Race day breakfast was a bagel with two scrambled eggs. Check in was at 6am. I asked a Spartan official how long he thought it would take me to finish the run so I could tell my wife when to expect me at the finish line. He looked me up and down, asked if it was my first race, and replied 11 or 12 hours.
A Spartan Race is a manufactured outdoor experience–equal parts fitness challenge and trail run–but that, in my opinion, doesn’t detract from the overall experience. An OCR is where nature meets machine, where tall metal rigs and wooden obstacles blend with the natural beauty and serenity of woodlands or mountains. Far from being just another gym experience and shy of being a full natural immersion like backpacking or backcountry hunting, it threads the needle of challenging man in both his natural and manufactured states. As an adult, it’s one of the most exciting ways to be a kid again–crawling through mud, hopping over fences, running through trees. But before the race starts, the race corral and Spartan camp is a festival of excitement. I wound my way through groups of contestants warming up, laughing over a pre-race cup of joe, or yawning trying to wake up, and found the bin drop. In my bin I had the following items: a fresh pair of socks, a backup pair of shoes, sunscreen, advil, two full bottles of water, a roast beef and avocado sandwich, a flat Dr Pepper, a first aid kit, and a ziploc bag of running fuel (Gu packets, Stinger Waffles, and oatmeal balls) for the second half. I checked my watch, did 10 minutes of light warming up, and pushed my way to the front of the corral for my race start.

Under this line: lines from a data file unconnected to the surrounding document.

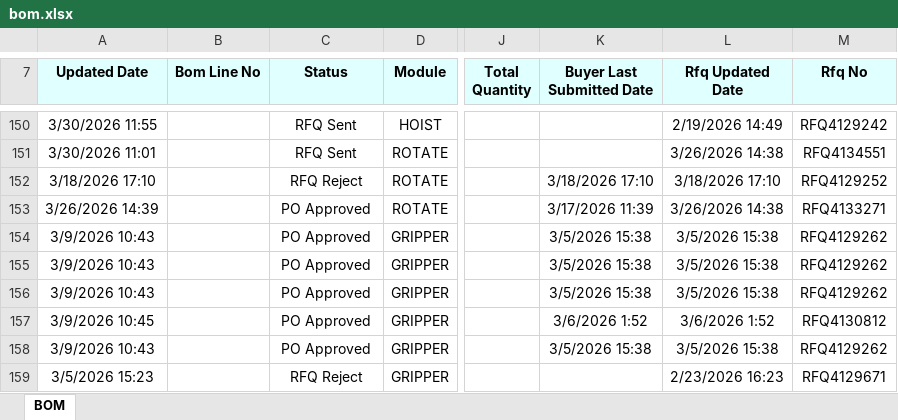
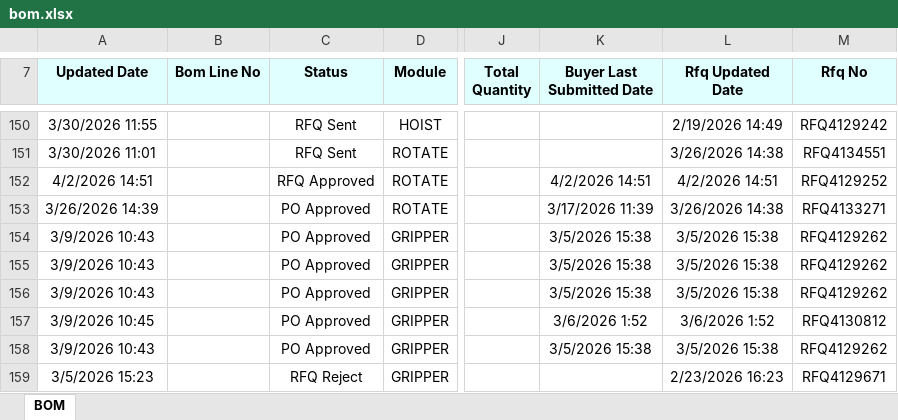
Before and after one commit to ToiDouBao/Bom-Dashboard, an Excel workbook: bom.xlsx, sheet BOM, drawn as a sheet; only a part is shown, gaps mark what is left out; values as stored, in another font and other column widths than the file's, no borders; the diff names each change by its address in the sheet, - before the commit and + after, or states it on an @@ line.

```diff
--- a/bom.xlsx (sheet BOM)
+++ b/bom.xlsx (sheet BOM)
-A152 (Updated Date): 3/18/2026 17:10
+A152 (Updated Date): 4/2/2026 14:51
-C152 (Status): RFQ Reject
+C152 (Status): RFQ Approved
-K152 (Buyer Last Submitted Date): 3/18/2026 17:10
+K152 (Buyer Last Submitted Date): 4/2/2026 14:51
-L152 (Rfq Updated Date): 3/18/2026 17:10
+L152 (Rfq Updated Date): 4/2/2026 14:51
```
Also changed, not shown: 1 other file.
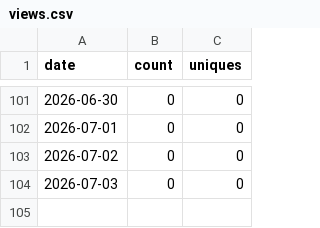
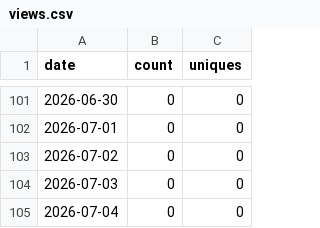
Before and after one commit to lakshgk/distill, a CSV file: data/traffic/views.csv, drawn as a sheet; only a part is shown, gaps mark what is left out.

```diff
--- a/data/traffic/views.csv
+++ b/data/traffic/views.csv
@@ -104 +104,2 @@ date,count,uniques
 2026-07-03,0,0
+2026-07-04,0,0
```
Also changed, not shown: data/traffic/clones.csv, data/traffic/popular_paths.csv, 2 other files.
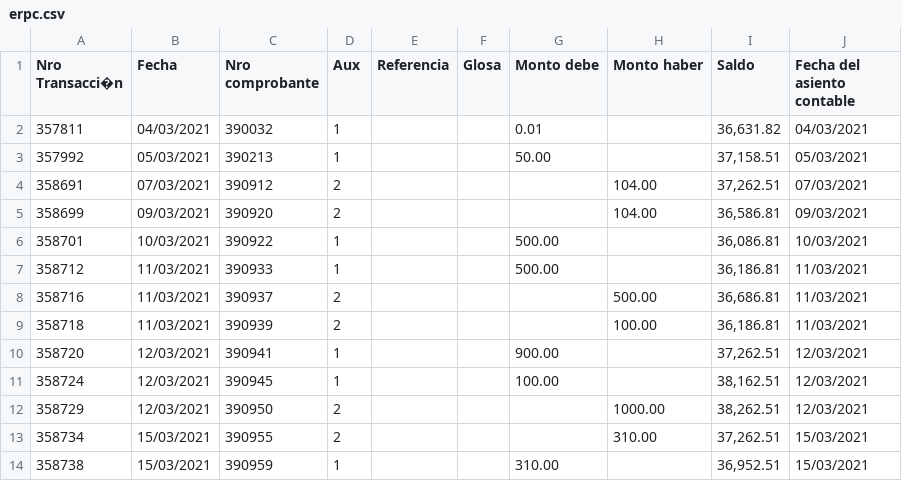
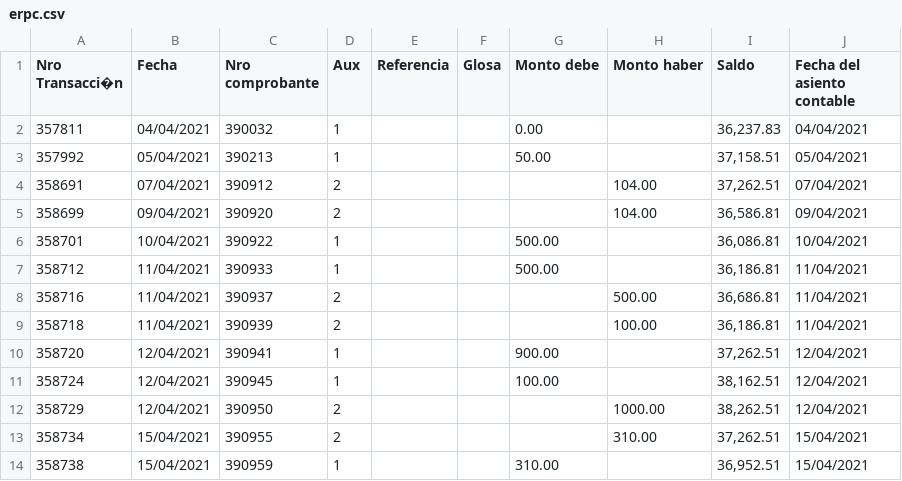
Before and after one commit to Polandia94/conciliacion, a CSV file: erpc.csv, drawn as a sheet.

```diff
--- a/erpc.csv
+++ b/erpc.csv
@@ -1,14 +1,14 @@
 Nro Transacci�n;Fecha;Nro comprobante;Aux;Referencia;Glosa;Monto debe ;Monto haber;Saldo;Fecha del asiento contable
-357811;04/03/2021;390032;1;;;0.01;;36,631.82;04/03/2021
-357992;05/03/2021;390213;1;;;50.00;;37,158.51;05/03/2021
-358691;07/03/2021;390912;2;;;;104.00;37,262.51;07/03/2021
-358699;09/03/2021;390920;2;;;;104.00;36,586.81;09/03/2021
-358701;10/03/2021;390922;1;;;500.00;;36,086.81;10/03/2021
-358712;11/03/2021;390933;1;;;500.00;;36,186.81;11/03/2021
-358716;11/03/2021;390937;2;;;;500.00;36,686.81;11/03/2021
-358718;11/03/2021;390939;2;;;;100.00;36,186.81;11/03/2021
-358720;12/03/2021;390941;1;;;900.00;;37,262.51;12/03/2021
-358724;12/03/2021;390945;1;;;100.00;;38,162.51;12/03/2021
-358729;12/03/2021;390950;2;;;;1000.00;38,262.51;12/03/2021
-358734;15/03/2021;390955;2;;;;310.00;37,262.51;15/03/2021
-358738;15/03/2021;390959;1;;;310.00;;36,952.51;15/03/2021
+357811;04/04/2021;390032;1;;;0.00;;36,237.83;04/04/2021
+357992;05/04/2021;390213;1;;;50.00;;37,158.51;05/04/2021
+358691;07/04/2021;390912;2;;;;104.00;37,262.51;07/04/2021
+358699;09/04/2021;390920;2;;;;104.00;36,586.81;09/04/2021
+358701;10/04/2021;390922;1;;;500.00;;36,086.81;10/04/2021
+358712;11/04/2021;390933;1;;;500.00;;36,186.81;11/04/2021
+358716;11/04/2021;390937;2;;;;500.00;36,686.81;11/04/2021
+358718;11/04/2021;390939;2;;;;100.00;36,186.81;11/04/2021
+358720;12/04/2021;390941;1;;;900.00;;37,262.51;12/04/2021
+358724;12/04/2021;390945;1;;;100.00;;38,162.51;12/04/2021
+358729;12/04/2021;390950;2;;;;1000.00;38,262.51;12/04/2021
+358734;15/04/2021;390955;2;;;;310.00;37,262.51;15/04/2021
+358738;15/04/2021;390959;1;;;310.00;;36,952.51;15/04/2021
```
Also changed, not shown: 3 other files.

A tradition at Spartan races is for the hype man to get the crowd in the corral to yell ‘AROO!’ before running, one which I’ve often found a little over the top. That morning, however, as I donned my purple penny and my running vest, I felt myself give in to the hype.
After a few frustrating miles of single-track trails congested with slower runners, I found my rhythm, remembering the advice that the first half is a slow run and the second is an eating contest. I injured my calf at the tyrolean traverse but the pain faded soon enough. Halfway, I fueled with the sandwich and soda in my drop bin, refilled my water, swapped my bag of empty Gu packets and food wrappers (I don’t care how hard you’re racing, I believe in leaving no trace) for the pre-packaged ziploc of fuel, and ran back to the course. All told I was in the bin drop for less than three minutes, which was my target. During the second half, soaking in the “Ultra passing!” and “good job Ultra!” calls of those who parted to let me pass, I ignored my watch and instead focused on finding my flow. I relished in passing every Ultra jersey I could, letting the heat of competition overtake me. I finished 7th, at just over 7 hours.
Alex is a civilian who works for the Army as an aerospace engineer and is a competitive Spartan Race athlete.